Aim of the task:
Please state how many lines in the records below contain the word "report"; the answer should be a number and nothing else.

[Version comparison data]
◆ ◆ ◆ ◆
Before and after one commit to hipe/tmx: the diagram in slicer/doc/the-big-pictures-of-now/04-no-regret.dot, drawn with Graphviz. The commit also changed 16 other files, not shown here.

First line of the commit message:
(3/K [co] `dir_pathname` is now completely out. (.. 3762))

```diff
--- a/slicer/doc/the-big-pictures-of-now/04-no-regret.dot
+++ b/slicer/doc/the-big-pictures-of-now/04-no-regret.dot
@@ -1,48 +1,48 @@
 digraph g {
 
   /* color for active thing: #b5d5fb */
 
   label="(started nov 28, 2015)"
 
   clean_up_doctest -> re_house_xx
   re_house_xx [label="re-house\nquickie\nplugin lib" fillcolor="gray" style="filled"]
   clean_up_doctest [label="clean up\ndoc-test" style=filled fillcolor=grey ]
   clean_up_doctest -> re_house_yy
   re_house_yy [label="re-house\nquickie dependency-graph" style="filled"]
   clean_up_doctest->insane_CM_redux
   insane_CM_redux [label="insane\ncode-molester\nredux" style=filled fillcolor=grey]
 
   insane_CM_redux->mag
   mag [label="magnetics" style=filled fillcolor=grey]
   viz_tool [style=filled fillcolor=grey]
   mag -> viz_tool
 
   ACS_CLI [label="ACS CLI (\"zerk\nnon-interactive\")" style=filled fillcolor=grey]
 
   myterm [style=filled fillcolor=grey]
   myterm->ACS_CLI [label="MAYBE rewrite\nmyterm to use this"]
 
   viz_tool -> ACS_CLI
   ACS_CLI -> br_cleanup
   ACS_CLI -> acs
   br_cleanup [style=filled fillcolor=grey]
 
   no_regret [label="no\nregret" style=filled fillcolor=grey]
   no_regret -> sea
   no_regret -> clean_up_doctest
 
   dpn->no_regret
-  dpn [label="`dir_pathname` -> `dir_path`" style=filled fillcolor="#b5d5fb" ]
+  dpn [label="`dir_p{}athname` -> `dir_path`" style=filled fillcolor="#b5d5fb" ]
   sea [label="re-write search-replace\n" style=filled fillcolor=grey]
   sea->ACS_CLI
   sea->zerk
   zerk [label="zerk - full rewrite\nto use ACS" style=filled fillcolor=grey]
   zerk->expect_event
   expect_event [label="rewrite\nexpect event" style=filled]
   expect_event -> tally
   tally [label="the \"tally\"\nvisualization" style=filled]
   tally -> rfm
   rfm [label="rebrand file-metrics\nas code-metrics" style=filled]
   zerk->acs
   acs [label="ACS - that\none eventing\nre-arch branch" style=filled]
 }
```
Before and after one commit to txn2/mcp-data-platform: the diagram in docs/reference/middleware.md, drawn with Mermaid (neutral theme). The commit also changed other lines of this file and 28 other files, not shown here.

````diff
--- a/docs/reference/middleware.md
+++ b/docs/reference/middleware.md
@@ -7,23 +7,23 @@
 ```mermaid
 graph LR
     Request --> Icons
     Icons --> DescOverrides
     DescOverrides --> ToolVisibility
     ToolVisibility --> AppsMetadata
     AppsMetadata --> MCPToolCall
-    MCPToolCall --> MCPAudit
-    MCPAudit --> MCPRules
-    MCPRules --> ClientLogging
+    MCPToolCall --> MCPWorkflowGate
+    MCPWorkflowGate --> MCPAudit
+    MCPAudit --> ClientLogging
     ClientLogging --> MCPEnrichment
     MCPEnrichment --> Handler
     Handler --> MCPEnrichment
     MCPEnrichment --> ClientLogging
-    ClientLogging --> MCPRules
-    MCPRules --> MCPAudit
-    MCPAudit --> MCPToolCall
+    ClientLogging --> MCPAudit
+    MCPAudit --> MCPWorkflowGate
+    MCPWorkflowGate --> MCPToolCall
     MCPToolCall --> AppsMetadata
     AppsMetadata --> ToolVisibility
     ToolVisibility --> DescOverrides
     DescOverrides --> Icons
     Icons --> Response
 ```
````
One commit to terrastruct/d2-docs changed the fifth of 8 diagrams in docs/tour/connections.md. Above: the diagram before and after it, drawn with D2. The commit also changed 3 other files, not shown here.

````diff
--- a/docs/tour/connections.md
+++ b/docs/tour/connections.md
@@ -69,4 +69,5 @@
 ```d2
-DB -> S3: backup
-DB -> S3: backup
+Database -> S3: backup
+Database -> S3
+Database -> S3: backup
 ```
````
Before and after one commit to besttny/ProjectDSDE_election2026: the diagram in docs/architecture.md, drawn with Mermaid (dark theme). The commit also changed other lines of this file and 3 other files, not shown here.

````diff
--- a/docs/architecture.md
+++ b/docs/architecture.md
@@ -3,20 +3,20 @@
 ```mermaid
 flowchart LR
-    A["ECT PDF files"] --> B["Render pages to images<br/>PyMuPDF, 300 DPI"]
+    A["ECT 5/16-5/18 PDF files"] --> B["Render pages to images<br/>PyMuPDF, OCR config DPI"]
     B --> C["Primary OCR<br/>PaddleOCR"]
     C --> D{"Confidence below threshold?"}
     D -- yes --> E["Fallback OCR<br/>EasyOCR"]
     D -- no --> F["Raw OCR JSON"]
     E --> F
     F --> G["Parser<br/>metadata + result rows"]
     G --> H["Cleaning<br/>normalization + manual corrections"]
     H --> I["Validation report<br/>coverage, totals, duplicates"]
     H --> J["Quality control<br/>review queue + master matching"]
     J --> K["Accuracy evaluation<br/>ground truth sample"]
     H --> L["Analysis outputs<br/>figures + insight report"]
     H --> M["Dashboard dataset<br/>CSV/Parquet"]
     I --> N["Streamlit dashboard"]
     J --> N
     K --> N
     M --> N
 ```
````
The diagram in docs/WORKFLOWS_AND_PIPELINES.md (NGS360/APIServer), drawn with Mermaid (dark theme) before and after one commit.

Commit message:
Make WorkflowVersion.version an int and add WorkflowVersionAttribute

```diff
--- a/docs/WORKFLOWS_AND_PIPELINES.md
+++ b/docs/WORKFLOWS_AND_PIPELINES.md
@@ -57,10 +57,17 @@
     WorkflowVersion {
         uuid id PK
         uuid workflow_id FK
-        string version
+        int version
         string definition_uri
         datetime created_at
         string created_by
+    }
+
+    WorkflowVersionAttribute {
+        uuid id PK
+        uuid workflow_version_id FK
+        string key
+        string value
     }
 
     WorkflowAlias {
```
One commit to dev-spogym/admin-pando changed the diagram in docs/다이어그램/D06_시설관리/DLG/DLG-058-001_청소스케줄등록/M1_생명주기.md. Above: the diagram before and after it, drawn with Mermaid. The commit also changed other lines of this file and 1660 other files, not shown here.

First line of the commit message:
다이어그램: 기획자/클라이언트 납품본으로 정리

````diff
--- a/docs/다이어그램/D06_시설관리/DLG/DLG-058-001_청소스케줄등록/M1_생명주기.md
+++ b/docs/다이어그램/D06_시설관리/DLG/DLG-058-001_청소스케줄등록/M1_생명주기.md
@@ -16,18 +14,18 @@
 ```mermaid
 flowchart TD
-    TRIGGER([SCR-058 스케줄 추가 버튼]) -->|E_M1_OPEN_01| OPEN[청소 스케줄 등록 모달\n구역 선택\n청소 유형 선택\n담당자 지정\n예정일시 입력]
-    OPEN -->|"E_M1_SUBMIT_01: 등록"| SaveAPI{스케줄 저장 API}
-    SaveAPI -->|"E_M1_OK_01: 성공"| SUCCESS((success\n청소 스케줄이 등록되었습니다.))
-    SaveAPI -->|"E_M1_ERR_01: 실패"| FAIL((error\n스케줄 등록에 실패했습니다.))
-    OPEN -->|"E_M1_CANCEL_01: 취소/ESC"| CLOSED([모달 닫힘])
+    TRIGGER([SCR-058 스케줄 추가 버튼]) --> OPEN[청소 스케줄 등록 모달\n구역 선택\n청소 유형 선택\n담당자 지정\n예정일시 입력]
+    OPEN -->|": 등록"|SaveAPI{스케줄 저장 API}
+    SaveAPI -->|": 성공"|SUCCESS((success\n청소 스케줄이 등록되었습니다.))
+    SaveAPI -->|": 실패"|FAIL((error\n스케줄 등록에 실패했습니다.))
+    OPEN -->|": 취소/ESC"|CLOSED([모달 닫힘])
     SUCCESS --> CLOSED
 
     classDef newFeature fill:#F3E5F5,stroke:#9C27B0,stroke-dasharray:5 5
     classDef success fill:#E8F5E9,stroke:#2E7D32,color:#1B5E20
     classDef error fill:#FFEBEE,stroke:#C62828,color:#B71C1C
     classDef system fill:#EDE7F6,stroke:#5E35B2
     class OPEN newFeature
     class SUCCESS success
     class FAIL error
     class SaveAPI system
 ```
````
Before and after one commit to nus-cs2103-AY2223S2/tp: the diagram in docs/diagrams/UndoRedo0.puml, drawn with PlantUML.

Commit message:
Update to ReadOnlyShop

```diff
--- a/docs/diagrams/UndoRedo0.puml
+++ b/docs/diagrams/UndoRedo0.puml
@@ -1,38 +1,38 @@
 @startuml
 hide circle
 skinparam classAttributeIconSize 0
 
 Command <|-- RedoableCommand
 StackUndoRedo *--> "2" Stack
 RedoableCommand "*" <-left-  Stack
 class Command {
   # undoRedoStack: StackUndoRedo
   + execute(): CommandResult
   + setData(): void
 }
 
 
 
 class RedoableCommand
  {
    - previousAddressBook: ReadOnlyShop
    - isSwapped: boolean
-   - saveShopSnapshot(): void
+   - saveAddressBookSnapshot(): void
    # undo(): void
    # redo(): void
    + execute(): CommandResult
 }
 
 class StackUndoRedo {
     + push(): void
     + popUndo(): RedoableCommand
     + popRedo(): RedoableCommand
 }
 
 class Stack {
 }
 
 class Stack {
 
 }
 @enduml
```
◆ ◆ ◆ ◆
Problem solution:
2